After five years on the job, Don Duncan is preparing to step aside as president of the Society of the Plastics Industry Inc.
He's staying for a few months, as the Washington-based trade group seeks a replacement. So there's no rush to editorialize in any detail on his tenure. For now, let's just say that Duncan has been a success. He has been an energetic, approachable leader. He came to the job with a background in the resin sector, and he quickly earned the respect of all sectors of the diverse plastics industry.
The economic slump notwithstanding, SPI is in better shape now than when Duncan arrived. But right now, there's a more important question to consider: What should SPI look for in a new leader?
Five years ago, we came up with a prescription for success for the new SPI president. Some of these suggestions may sound familiar, because Duncan's replacement will face many of the same challenges. But they're worth updating and repeating, and we encourage others to share their own ideas.
First, SPI's president must be someone who places the highest priority on building the association. Considering the size and importance of the U.S. plastics industry, SPI should be a bigger player in Washington. SPI has spent a lot of time on plans to attract more processor members. But while many processors get a lot of value out of belonging to SPI, many more don't think SPI is worth their time. To make SPI stronger, the new president must be able to make the group more relevant to more processors.

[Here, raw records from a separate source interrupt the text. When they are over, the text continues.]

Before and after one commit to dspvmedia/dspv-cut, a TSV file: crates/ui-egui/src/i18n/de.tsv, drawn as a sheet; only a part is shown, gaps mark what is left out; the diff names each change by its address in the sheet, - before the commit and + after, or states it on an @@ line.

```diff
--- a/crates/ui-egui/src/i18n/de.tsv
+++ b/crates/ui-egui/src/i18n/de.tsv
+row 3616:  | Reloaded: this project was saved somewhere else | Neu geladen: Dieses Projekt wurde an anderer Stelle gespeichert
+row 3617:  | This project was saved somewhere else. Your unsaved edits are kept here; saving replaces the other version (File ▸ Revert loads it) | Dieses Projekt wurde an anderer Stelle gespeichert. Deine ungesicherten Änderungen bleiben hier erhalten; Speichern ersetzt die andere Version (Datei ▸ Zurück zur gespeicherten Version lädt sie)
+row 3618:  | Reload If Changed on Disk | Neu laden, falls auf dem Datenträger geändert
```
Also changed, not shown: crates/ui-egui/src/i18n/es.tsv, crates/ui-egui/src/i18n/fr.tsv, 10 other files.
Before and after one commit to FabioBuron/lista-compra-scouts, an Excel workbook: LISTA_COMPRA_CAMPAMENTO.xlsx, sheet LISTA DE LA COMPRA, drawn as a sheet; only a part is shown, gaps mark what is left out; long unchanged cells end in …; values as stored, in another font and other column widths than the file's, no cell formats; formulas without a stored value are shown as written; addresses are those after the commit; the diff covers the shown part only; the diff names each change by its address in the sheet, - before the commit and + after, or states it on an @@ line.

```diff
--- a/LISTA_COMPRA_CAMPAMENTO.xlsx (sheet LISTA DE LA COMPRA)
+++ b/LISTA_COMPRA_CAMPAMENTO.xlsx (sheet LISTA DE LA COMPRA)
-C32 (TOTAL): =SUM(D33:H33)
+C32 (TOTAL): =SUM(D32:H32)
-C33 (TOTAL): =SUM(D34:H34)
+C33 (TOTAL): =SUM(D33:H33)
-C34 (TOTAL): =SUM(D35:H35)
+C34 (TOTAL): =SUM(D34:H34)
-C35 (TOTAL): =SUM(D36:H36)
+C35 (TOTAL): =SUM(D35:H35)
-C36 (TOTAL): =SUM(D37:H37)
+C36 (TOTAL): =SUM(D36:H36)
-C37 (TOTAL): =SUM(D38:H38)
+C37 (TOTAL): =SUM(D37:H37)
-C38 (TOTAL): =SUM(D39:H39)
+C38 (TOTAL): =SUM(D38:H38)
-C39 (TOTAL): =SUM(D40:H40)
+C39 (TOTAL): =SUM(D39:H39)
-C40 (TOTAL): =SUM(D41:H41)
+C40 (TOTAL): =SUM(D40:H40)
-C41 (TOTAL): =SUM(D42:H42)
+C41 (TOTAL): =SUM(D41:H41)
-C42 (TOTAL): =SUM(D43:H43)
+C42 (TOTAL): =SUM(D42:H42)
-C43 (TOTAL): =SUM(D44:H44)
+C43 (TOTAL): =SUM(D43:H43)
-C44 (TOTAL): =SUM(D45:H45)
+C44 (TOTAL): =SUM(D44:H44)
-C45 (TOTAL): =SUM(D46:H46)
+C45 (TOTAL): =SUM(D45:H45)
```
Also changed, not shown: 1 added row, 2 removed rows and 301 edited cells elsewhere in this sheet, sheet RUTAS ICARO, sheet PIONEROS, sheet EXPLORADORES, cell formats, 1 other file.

Washington experience isn't necessary. In fact, one school of thought today is that SPI doesn't even need to be in the capital. Proponents say it should move somewhere like Chicago to be closer to more of its members. At this point, we haven't heard any compelling reason to move.
There are advantages to being near the nation's top legislators and regulators, and to leaders of other trade groups. For SPI's president, having political contacts helps, but there's no reason to hire a former politician. SPI would be better off with someone who knows the industry and its major players.
Trade association experience is more important. The association needs someone who understands what it's like to be active in an organization like SPI. But SPI surely can find some great candidates even if they have no association management experience.
Like Duncan, the new president must be comfortable taking a visible leadership role. Duncan has been involved in issues that are important to the industry. When he talks to members in public, he is direct and clear. He attends important industry events, and is comfortable meeting with and mixing with everyone. The new leader should emulate that style, because while the plastics industry has many outstanding managers, there is no single dominant company or leader. SPI's president can play that role.
There's one issue that faced Duncan five years ago that doesn't seem as important today - the split with the American Plastics Council. APC is part of the American Chemistry Council now, and there's no reason to believe it ever will rejoin SPI.
Both groups will represent resin companies - neither will claim all of them as members. SPI's president will need to continue to work with APC, while at the same time showing its members the value of joining SPI, too.